• Work order
Please determine the number of lines in the material below that contain the word "class", and state it alone.

• Provided records
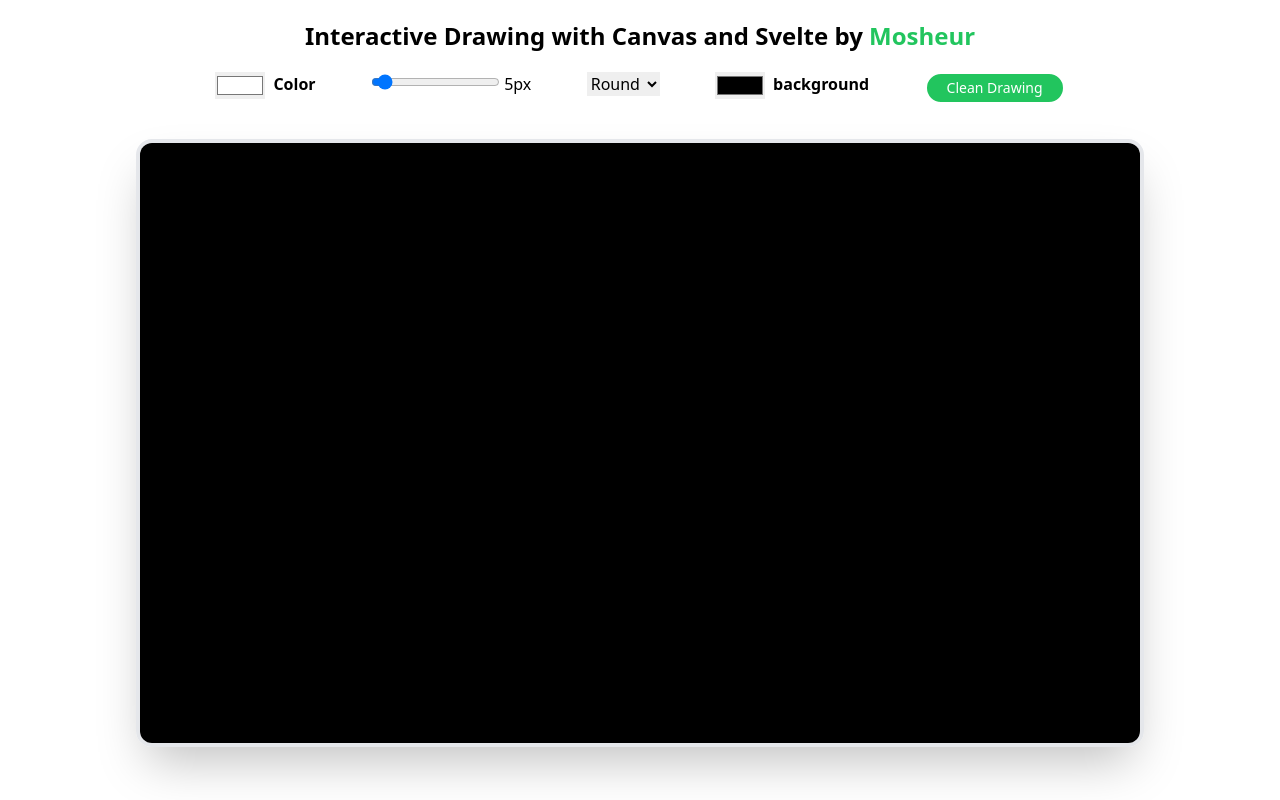
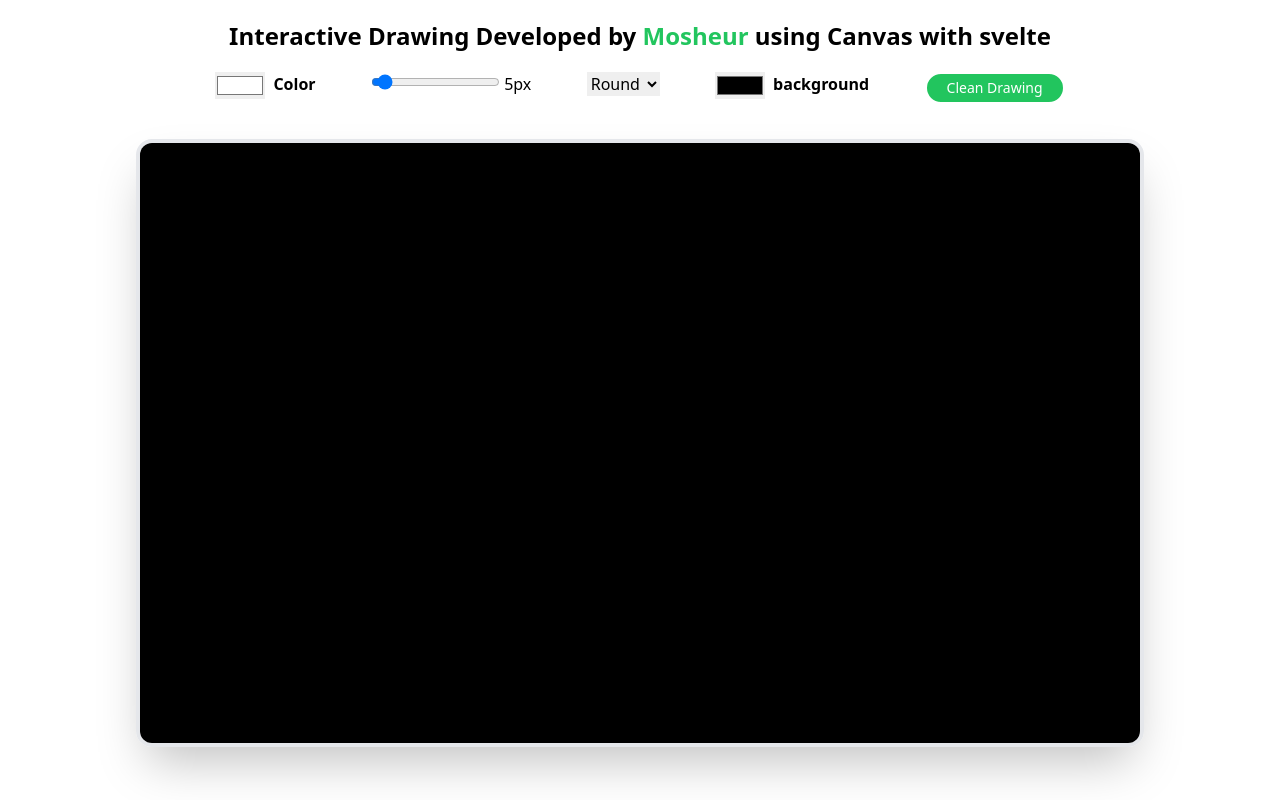
Before and after one commit to mosheurpau/user-interactions-mouse-clicks-drawing, a SvelteKit app: page / in a window 1280 px wide. Built offline with nearby package versions, Linux system fonts and the light colour scheme.

Commit message:
added some style

```diff
--- a/src/components/InteractiveCanvas.svelte
+++ b/src/components/InteractiveCanvas.svelte
@@ -107,8 +107,10 @@
     >
   </div>
 </div>
+
+<div class="w-full flex justify-center">
   <canvas
-  class="mx-auto cursor-crosshair border-4 shadow-2xl rounded-2xl"
+    class="cursor-crosshair border-4 shadow-2xl rounded-2xl"
     bind:this={canvas}
     width="1000"
     height="600"
@@ -116,3 +118,4 @@
     on:mouseup={stopDrawing}
     on:mousemove={draw}
   ></canvas>
+</div>
--- a/src/routes/+page.svelte
+++ b/src/routes/+page.svelte
@@ -3,8 +3,7 @@
 </script>
 
 <h1 class="text-center text-2xl font-bold text-black mt-5 mb-5">
-  Interactive Drawing with Canvas and Svelte by <span class="text-green-500"
-    >Mosheur</span
-  >
+  Interactive Drawing Developed by <span class="text-green-500">Mosheur</span> using
+  Canvas with svelte
 </h1>
 <InteractiveCanvas />
```
Lines whose indentation alone changed are shown as unchanged.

• Solution for this task
6